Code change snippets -
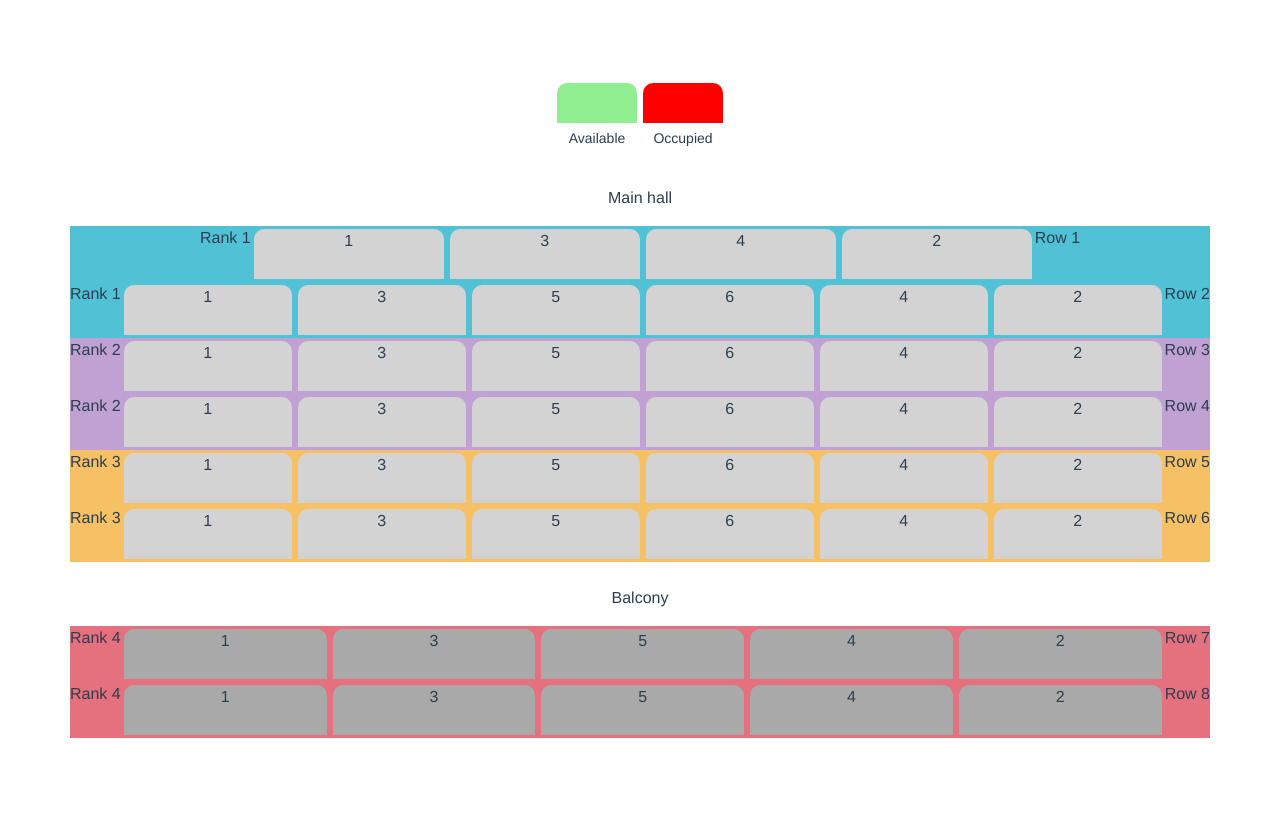
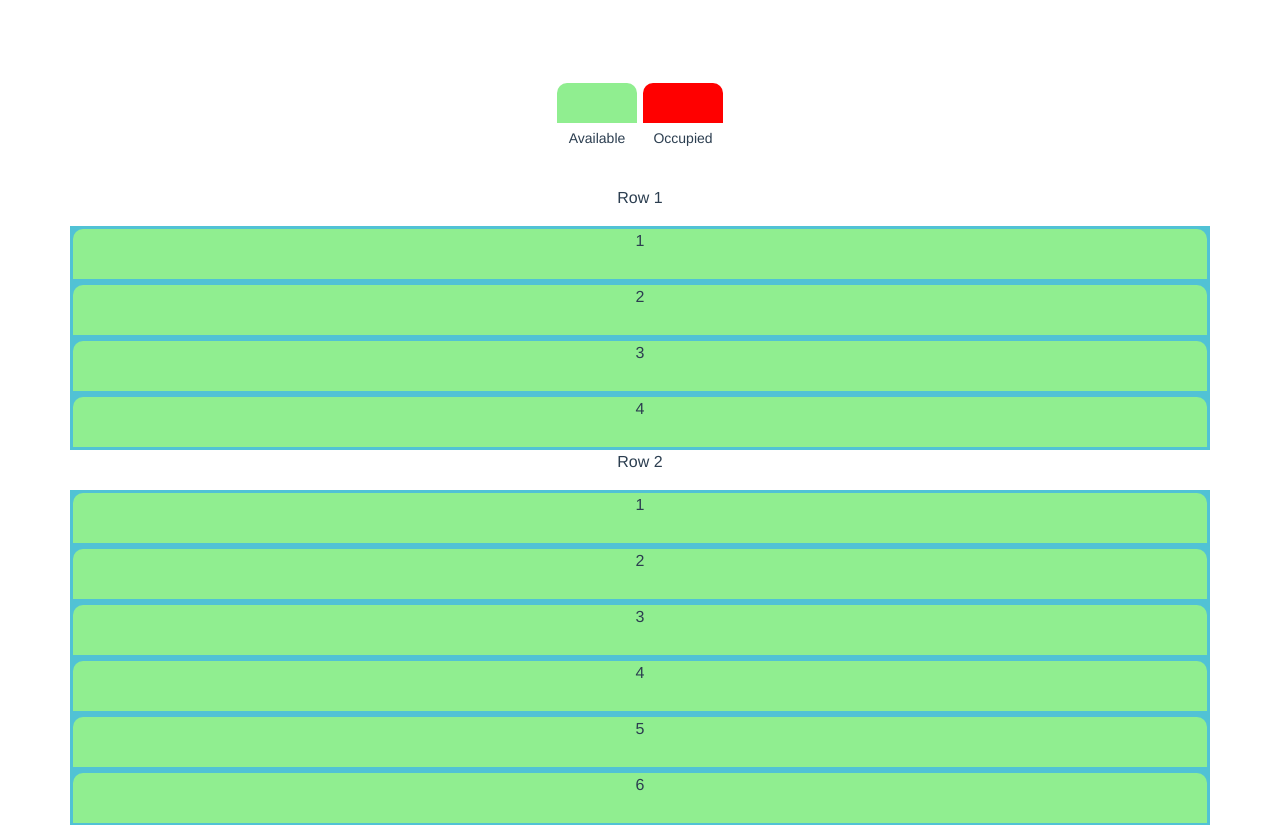
Before and after one commit to montagapallarols/vue-theater-layout, a Vue app: page / in a window 1280 px wide. Shown: the top 825 px of the page. Before the commit the page ends 800 px from the top, so only its background shows below. Built offline with nearby package versions, Linux system fonts and the light colour scheme.

Commit message:
Initial display

```diff
--- a/src/App.vue
+++ b/src/App.vue
@@ -1,16 +1,16 @@
 <template>
   <div id="app">
-    <BookingForm />
+    <Booking />
   </div>
 </template>
 
 <script>
-import BookingForm from "./components/BookingForm";
+import Booking from "./components/Booking";
 
 export default {
   name: "App",
   components: {
-    BookingForm,
+    Booking,
   },
 };
 </script>
@@ -24,8 +24,5 @@ export default {
   color: #2c3e50;
   margin-top: 60px;
   box-sizing: border-box;
-  /* display: flex;
-  align-items: center;
-  justify-content: center; */
 }
 </style>
--- a/src/components/Layout.vue
+++ b/src/components/Layout.vue
@@ -10,7 +10,7 @@
         <small>Occupied</small>
       </li>
     </ul>
-    <div class="main-hall">
+    <!-- <div class="main-hall">
       <p>Main hall</p>
       <b-container class="rows">
         <b-row class="row-1 justify-content-md-center">
@@ -96,6 +96,16 @@
           <p>Row 8</p>
         </b-row>
       </b-container>
+    </div> -->
+
+    <div class="main-hall">
+      <b-container class="rows" v-for="(row, index) in audience" :key="index">
+        <p>{{ `Row ${audience.indexOf(row) + 1}` }}</p>
+        <b-row class="row-1" v-for="(seat, index) in row" :key="index">
+          <b-col v-if="seat.seat" class="seat-occupied">{{ seat.seat }}</b-col>
+          <b-col v-else class="seat">{{ row.indexOf(seat) + 1 }}</b-col>
+        </b-row>
+      </b-container>
     </div>
   </div>
 </template>
@@ -106,7 +116,6 @@ export default {
   data() {
     return {
       groupsColour: [],
-      // audience: [],
       audience: [
         [{}, {}, {}, {}],
         [{}, {}, {}, {}, {}, {}],
@@ -204,7 +213,7 @@ export default {
 }
 .main-hall {
   .seat {
-    background-color: lightgrey;
+    background-color: lightgreen;
     height: 50px;
     width: 10px;
     margin: 3px;
@@ -268,34 +277,6 @@ export default {
 }
 
 .occupied {
-  background-color: #fff;
+  background-color: green;
 }
-
-// getRank() {
-//       const rank1 = this.groups.filter((g) => {
-//         return (
-//           g.seats
-//             .map((s) => {
-//               return s.row;
-//             })
-//             .includes("1") ||
-//           g.seats
-//             .map((s) => {
-//               return s.row;
-//             })
-//             .includes("2")
-//         );
-//       });
-//       const rank1Colours = rank1.map((r) => {
-//         return {
-//           ...r,
-//           seatColour:
-//             "#" +
-//             Math.random()
-//               .toString(16)
-//               .substr(-6),
-//         };
-//       });
-
-//       this.rank1 = rank1Colours;
 </style>
```
Also changed, not shown: src/components/Booking.vue (renamed from src/components/BookingForm.vue), 2 other files (tests, documents, lock files or other folders).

TASK OBJECTIVE - Copy these entries precisely and drop any picture.

OUTPUT -
Before and after one commit to montagapallarols/vue-theater-layout, a Vue app: page / in a window 1280 px wide. Shown: the top 825 px of the page. Before the commit the page ends 800 px from the top, so only its background shows below. Built offline with nearby package versions, Linux system fonts and the light colour scheme.

Commit message:
Initial display

```diff
--- a/src/App.vue
+++ b/src/App.vue
@@ -1,16 +1,16 @@
 <template>
   <div id="app">
-    <BookingForm />
+    <Booking />
   </div>
 </template>
 
 <script>
-import BookingForm from "./components/BookingForm";
+import Booking from "./components/Booking";
 
 export default {
   name: "App",
   components: {
-    BookingForm,
+    Booking,
   },
 };
 </script>
@@ -24,8 +24,5 @@ export default {
   color: #2c3e50;
   margin-top: 60px;
   box-sizing: border-box;
-  /* display: flex;
-  align-items: center;
-  justify-content: center; */
 }
 </style>
--- a/src/components/Layout.vue
+++ b/src/components/Layout.vue
@@ -10,7 +10,7 @@
         <small>Occupied</small>
       </li>
     </ul>
-    <div class="main-hall">
+    <!-- <div class="main-hall">
       <p>Main hall</p>
       <b-container class="rows">
         <b-row class="row-1 justify-content-md-center">
@@ -96,6 +96,16 @@
           <p>Row 8</p>
         </b-row>
       </b-container>
+    </div> -->
+
+    <div class="main-hall">
+      <b-container class="rows" v-for="(row, index) in audience" :key="index">
+        <p>{{ `Row ${audience.indexOf(row) + 1}` }}</p>
+        <b-row class="row-1" v-for="(seat, index) in row" :key="index">
+          <b-col v-if="seat.seat" class="seat-occupied">{{ seat.seat }}</b-col>
+          <b-col v-else class="seat">{{ row.indexOf(seat) + 1 }}</b-col>
+        </b-row>
+      </b-container>
     </div>
   </div>
 </template>
@@ -106,7 +116,6 @@ export default {
   data() {
     return {
       groupsColour: [],
-      // audience: [],
       audience: [
         [{}, {}, {}, {}],
         [{}, {}, {}, {}, {}, {}],
@@ -204,7 +213,7 @@ export default {
 }
 .main-hall {
   .seat {
-    background-color: lightgrey;
+    background-color: lightgreen;
     height: 50px;
     width: 10px;
     margin: 3px;
@@ -268,34 +277,6 @@ export default {
 }
 
 .occupied {
-  background-color: #fff;
+  background-color: green;
 }
-
-// getRank() {
-//       const rank1 = this.groups.filter((g) => {
-//         return (
-//           g.seats
-//             .map((s) => {
-//               return s.row;
-//             })
-//             .includes("1") ||
-//           g.seats
-//             .map((s) => {
-//               return s.row;
-//             })
-//             .includes("2")
-//         );
-//       });
-//       const rank1Colours = rank1.map((r) => {
-//         return {
-//           ...r,
-//           seatColour:
-//             "#" +
-//             Math.random()
-//               .toString(16)
-//               .substr(-6),
-//         };
-//       });
-
-//       this.rank1 = rank1Colours;
 </style>
```
Also changed, not shown: src/components/Booking.vue (renamed from src/components/BookingForm.vue), 2 other files (tests, documents, lock files or other folders).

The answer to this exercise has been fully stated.